My grandmother’s accent, to my ears, did not sound Californian. I found it Eastern, worldly and sophisticated. As a child I associated her crisp diction with the British actors I saw on PBS. Likewise, my father remarked that she sounded rather Irish.
I reacted similarly to another pre-sprawl Angeleno, the late Julia Child. Here’s a video of her from a very early television appearance:
There are several ways Child’s accent differs from contemporary Californian speech. The sound she uses in words like ‘goose’ is very conservative and back; California English today is known for fronting this vowel. Note also that where young Californians raise the ‘short-a’ before nasals (so that ‘can’ sounds something like ‘keh-uhn’ or kẽən), Child generally leaves this vowel unshifted.
What most strikingly makes her accent sound rather ‘upper-crust,’ however, are Child’s t‘s. Most Americans ‘tap’ the /t/ in between vowels so that ‘part of‘ is more or less indistinguishable from ‘pard of.’ Child, however, tends to keep these t’s as, well, t’s (although not consistently so). Note that, at 7:14, she says ‘part of’ with a very aspirated, un-tapped consonant.
I don’t mean to suggest that it’s possible to pinpoint what an ‘old’ Los Angeles accent was. If anything, the city’s English has long been incredibly diverse, with its waves of emigres from Europe, Mexico and New York.

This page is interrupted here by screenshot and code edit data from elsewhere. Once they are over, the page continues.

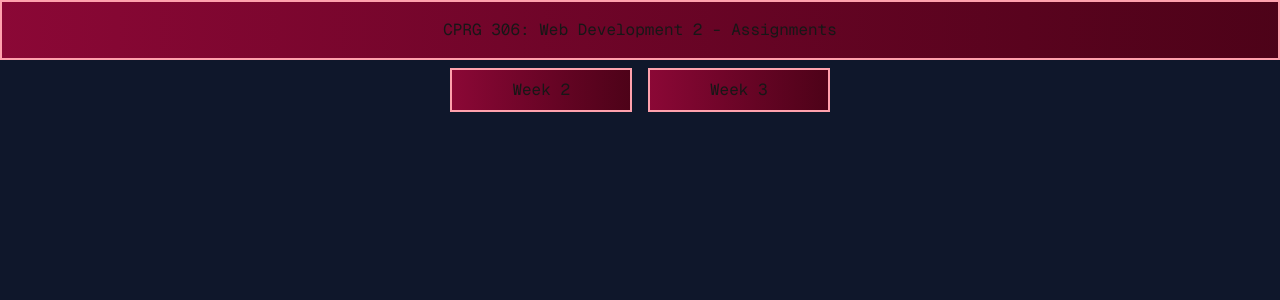
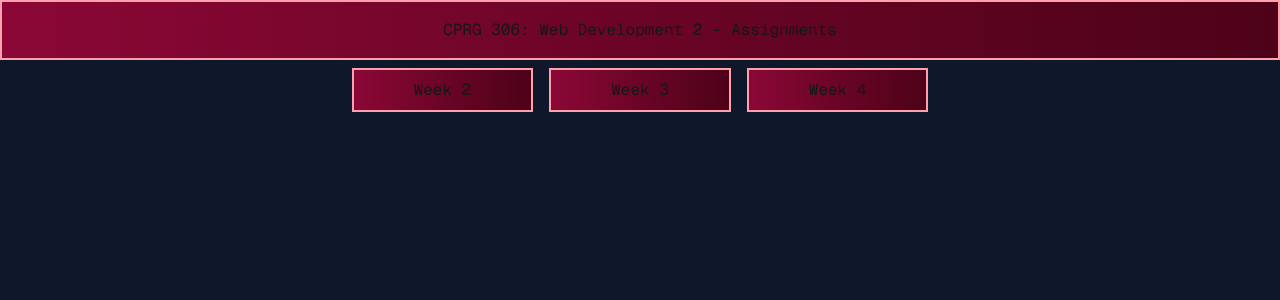
Before and after one commit to Denver-T/cprg306-assignments, a Next.js app: page / in a window 1280 px wide. Shown: the top 300 px of the page. Built offline with nearby package versions, Linux system fonts and the light colour scheme.

Commit message:
Added intial week 4 folder as well as skeleton for useState hook and main page

```diff
--- a/src/app/page.js
+++ b/src/app/page.js
@@ -1,7 +1,7 @@
 import DropdownMenu from './components/Dropdown';
 
 export default function Home() {
-
+//constants for links to seperate pages can be added through reusable drop down menu
       const link1 = [
       { label: "> Shopping List", href: '/week-2'},
     ]
@@ -10,15 +10,18 @@ export default function Home() {
       { label: "> Item List", href: "/week-3"},
     ]
 
+    const link3 = [
+      { label: "> New Item", href: "/week-4"}
+    ]
+
   return (
-    <main>
-      <div className="bg-slate-900 min-h-screen">
+    <main className="bg-slate-900 min-h-screen">
         <header className="bg-linear-to-r from-rose-900 to-rose-950 border-2 border-rose-300">
           <h1 className="font-mono text-center p-4">
           CPRG 306: Web Development 2 - Assignments
         </h1>
         </header>
-        <div className='justify-center text-center'>
+        <div className='text-center'>
           <DropdownMenu
             label="Week 2"
             items={link1}
@@ -27,7 +30,10 @@ export default function Home() {
           label="Week 3"
           items={link2}
           />
-      </div>
+          <DropdownMenu
+            label="Week 4"
+            items={link3}
+          />
       </div>
     </main>
   );
--- /dev/null
+++ b/src/app/week-4/new-item.js
@@ -0,0 +1,16 @@
+"use client";
+import { useState } from "react";
+
+export default function NewItem() {
+  const [quantity, setQuantity] = useState(1);
+
+  //increment quantity by 1
+  function increment() {
+    setQuantity(q => q + 1);
+  }
+
+  //decrease quantity by 1
+  function decrement() {
+    setQuantity(q => q -1);
+  }
+}
--- /dev/null
+++ b/src/app/week-4/page.js
@@ -0,0 +1,26 @@
+"use client";
+import { useState } from "react";
+import NewItem from "./new-item";
+
+export default function Page() {
+  return (
+    <main>
+      <header>
+        <h1>New Item Page</h1>
+      </header>
+      <div>
+        <h2>
+          Add or Remove Item
+        </h2>
+        //increment button
+        <button onCLick={() => {
+          increment();
+          }}></button>
+        //decrement button
+        <button onClick={() => {
+          decrement();
+        }}></button>
+      </div>
+    </main>
+  );
+}
```
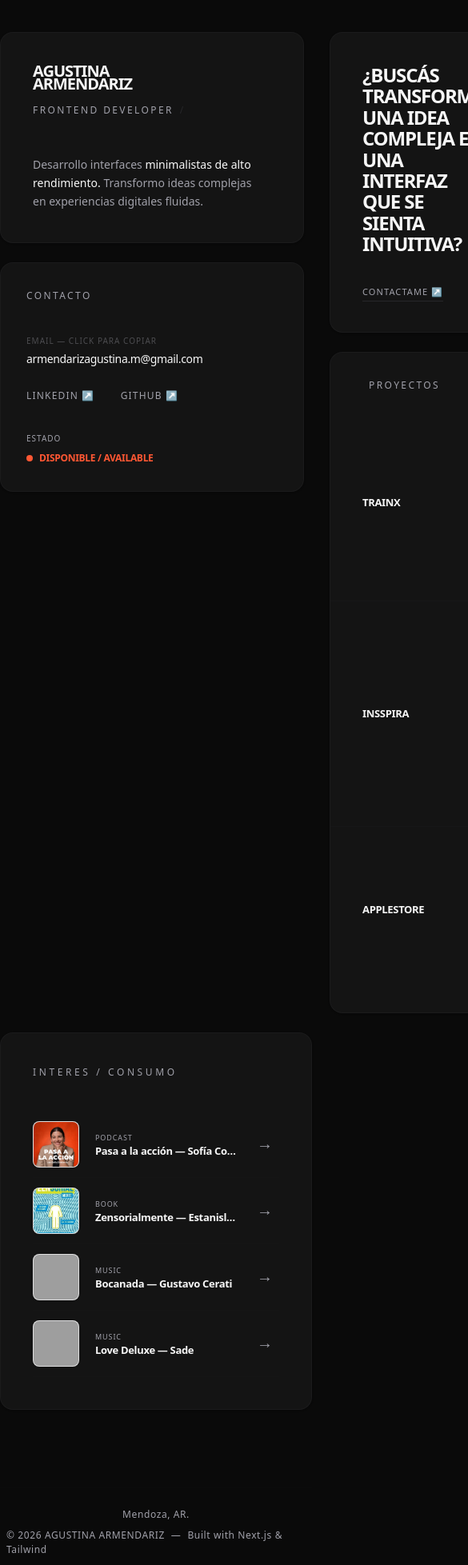
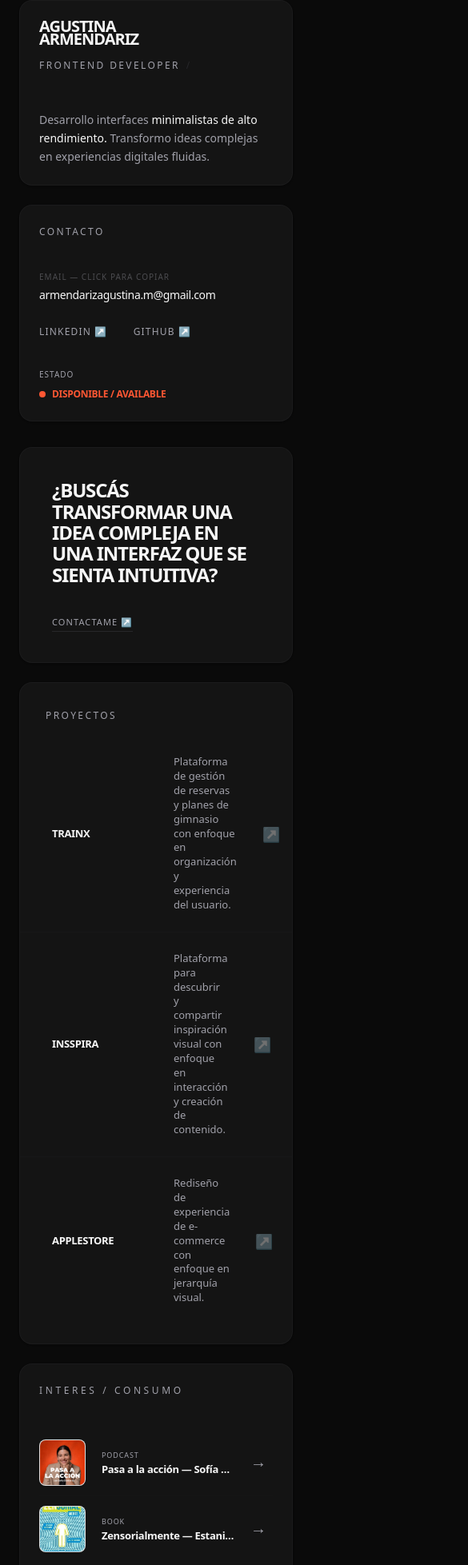
Before and after one commit to agusarmendariz/Portfolio, a Next.js app: page / in a window 390 px wide. Shown: the part 40-1997 px from the top of the page at 80% size, 585 px wide, since content can reach past the window. Built offline with nearby package versions, Linux system fonts and the light colour scheme; grey boxes are pictures that could not be loaded.

Commit message:
cambio grid por flex mobile first reponsive

```diff
--- a/src/app/page.tsx
+++ b/src/app/page.tsx
@@ -6,22 +6,22 @@ import Feed from "@/components/Consuming";
 
 export default function Home() {
   return (
-    <div className="min-h-screen w-full bg-cement lg:px-40 py-20 flex flex-col items-center">
+    <div className="min-h-screen w-full bg-cement px-6 lg:px-40 py-10 lg:py-20 flex flex-col items-center">
 
-      <div className="flex w-full max-w-[1100px] gap-8 items-start">
-      <aside className="w-[40%] min-w-[380px] flex flex-col gap-6">
+      <div className="flex flex-col lg:grid lg:grid-cols-[380px_1fr] w-full max-w-[1100px] gap-8 items-start">
+      <aside className="w-full flex flex-col gap-6">
 
-        <section className="bg-card rounded-2xl p-10 border border-border/40 shadow-sm">
+        <section className="bg-card rounded-2xl p-6 md:p-10 border border-border/40 shadow-sm">
           <Profile />
         </section>
 
-        <section id="contacto" className="bg-card rounded-2xl p-8 border border-border/40 shadow-sm">
+        <section id="contacto" className="bg-card rounded-2xl p-6 md:p-8 border border-border/40 shadow-sm">
           <Contact />
         </section>
 
       </aside>
 
-      <main className="w-[60%] flex flex-col gap-6">
+      <main className="w-full flex flex-col gap-6">
 
           <section className="bg-card rounded-2xl border border-border/40 shadow-sm overflow-hidden p-10">
             <h2 className="text-2xl font-bold text-ink leading-[1.1] tracking-tighter uppercase max-w-md font-ibm-plex">
@@ -35,7 +35,7 @@ export default function Home() {
           </section>
 
           <section className="bg-card rounded-2xl border border-border/40 shadow-sm overflow-hidden flex flex-col">
-            <div className="px-12 pt-8 pb-4">
+            <div className="px-8 md:px-12 pt-8 pb-4">
                <p className="font-mono text-[12px] text-secondary uppercase tracking-[0.2em]">
                 Proyectos
               </p>
@@ -64,12 +64,12 @@ export default function Home() {
     </div>
 
       <div className="w-full max-w-[1100px] mb-8 mt-6">
-        <section className="bg-card rounded-2xl p-10 border border-border/40 shadow-sm">
+        <section className="bg-card rounded-2xl p-6 md:p-10  border border-border/40 shadow-sm">
           <Feed />
         </section>
       </div>
 
-      <div className="w-full max-w-[1100px] mt-16 mb-8 border-t border-border/5  px-2">
+      <div className="w-full max-w-[1100px] mt-8 lg:mt-16 mb-8 border-t border-border/5  px-2">
         <Footer/>
       </div>
 
```
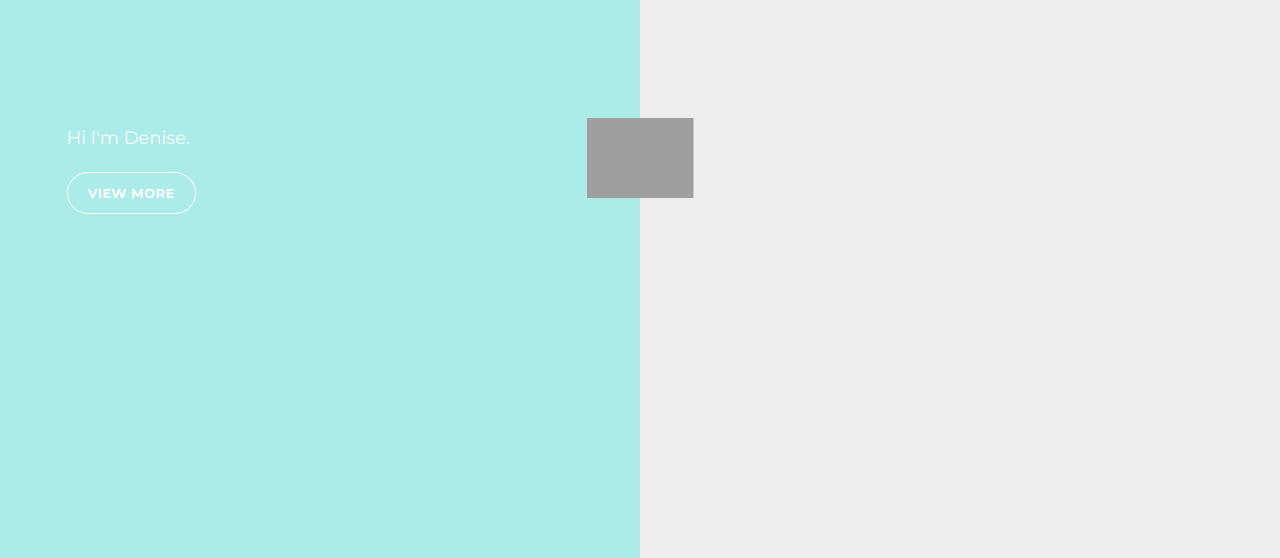
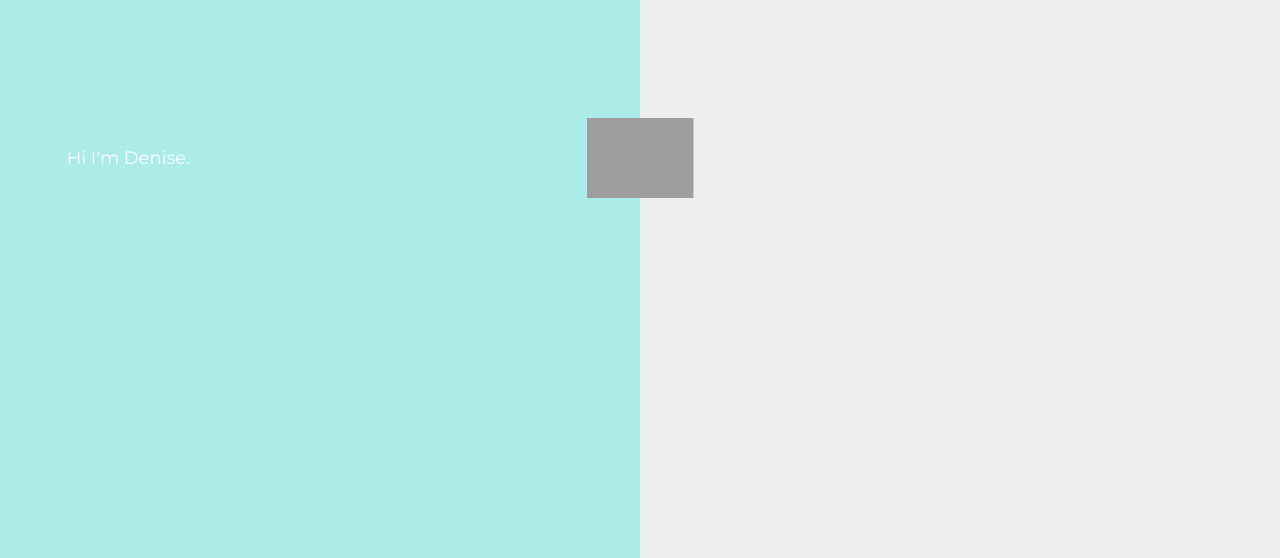
Before and after one commit to denramirez/denramirez.github.io, a plain HTML site: page index.html in a window 1280 px wide. Shown: the part 242-800 px from the top of the page. Drawn offline with nearby package versions, Linux system fonts and the light colour scheme; grey boxes are pictures that could not be loaded; a script that the page names is missing.

Commit message:
Update index.html

```diff
--- a/index.html
+++ b/index.html
@@ -51,8 +51,7 @@
                 <div class="left-content">
                     <div class="inside-content">
                         <h4>Hi I'm Denise.</h4>
-                        <div class="white-border-button">
-                            <a href="#">View More</a>
+                        <div>
                         </div>
                     </div>
                 </div>
```
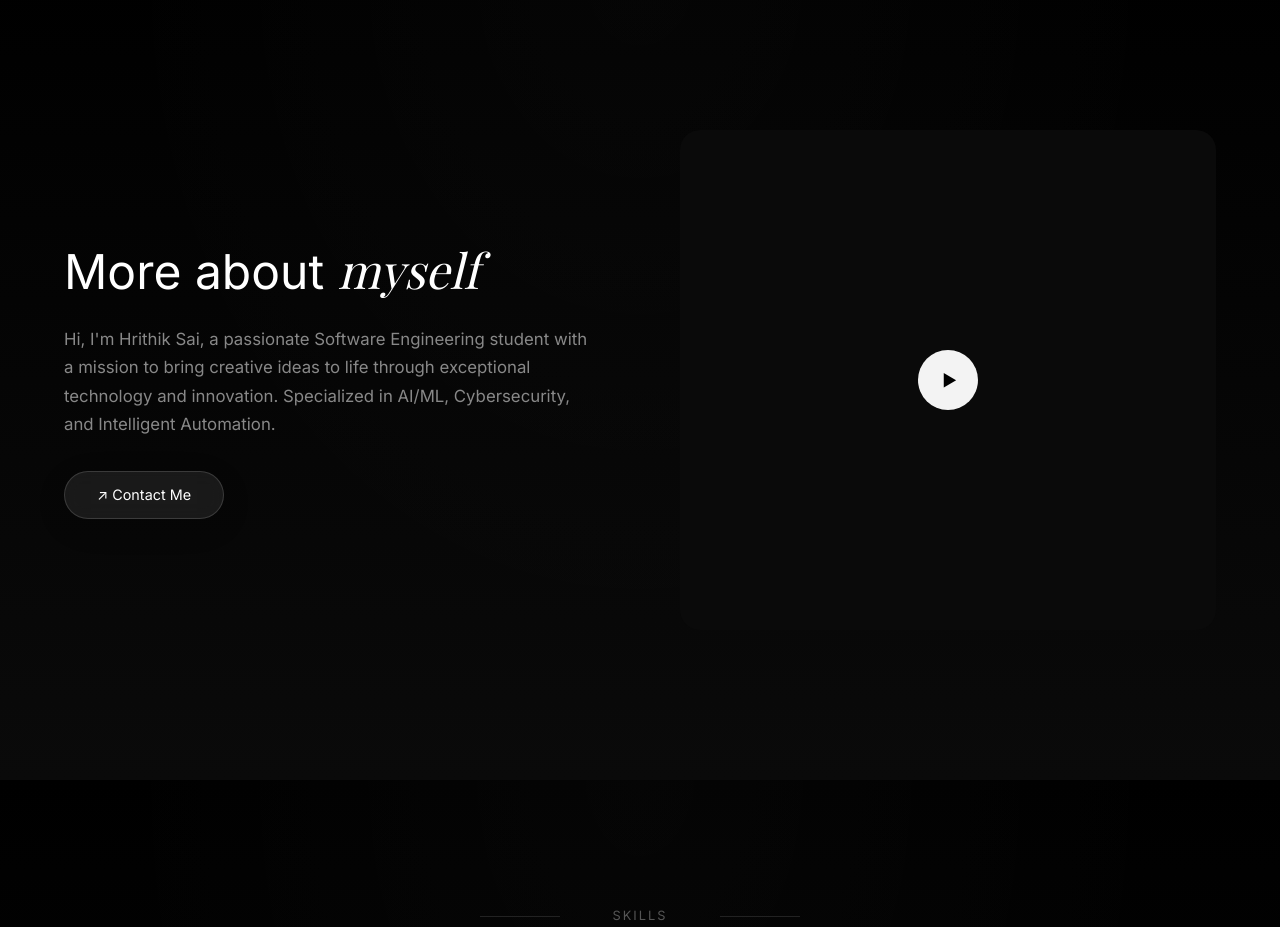
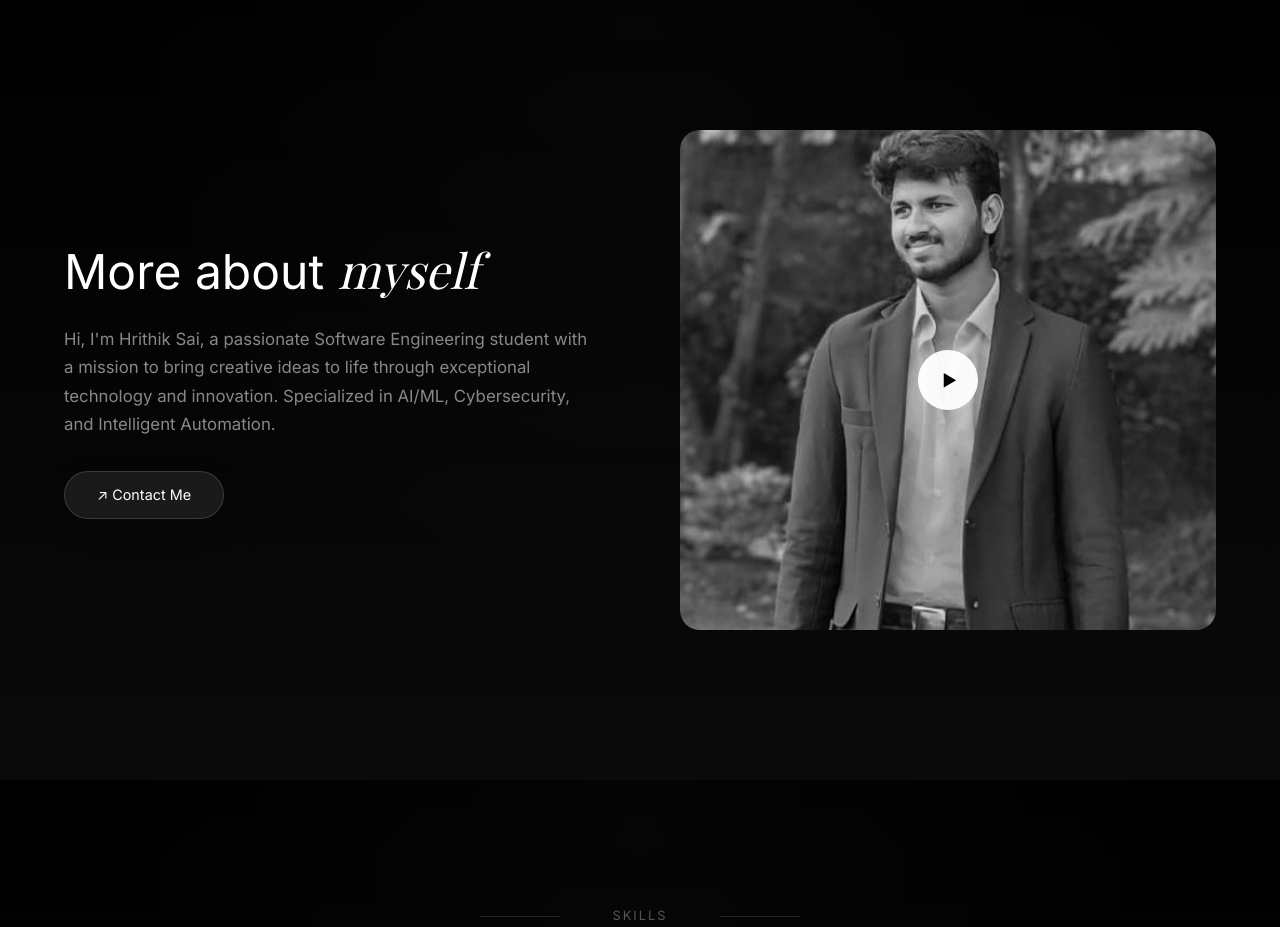
Before and after one commit to Hrithikai/hrithiksai-portfolio, a plain HTML site: page index.html in a window 1280 px wide. Shown: the part 820-1747 px from the top of the page. Drawn offline with nearby package versions, Linux system fonts and the light colour scheme; a web font is replaced by a local one.

Commit message:
Update index.html

```diff
--- a/index.html
+++ b/index.html
@@ -917,7 +917,7 @@
             </a>
         </div>
         <div class="about-image">
-            <img src="profile pic.jpg" alt="Hrithik Sai N" onerror="this.style.display='none'">
+            <img src="profile pic main.jpg" alt="Hrithik Sai N" onerror="this.style.display='none'">
             <div class="play-button"></div>
         </div>
     </section>
```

But it’s amazing how quickly California English is developing its own distinctive accents and linguistic identities. Still, like photos of LA’s streetcards, I enjoy glimpsing the Californian English that once was.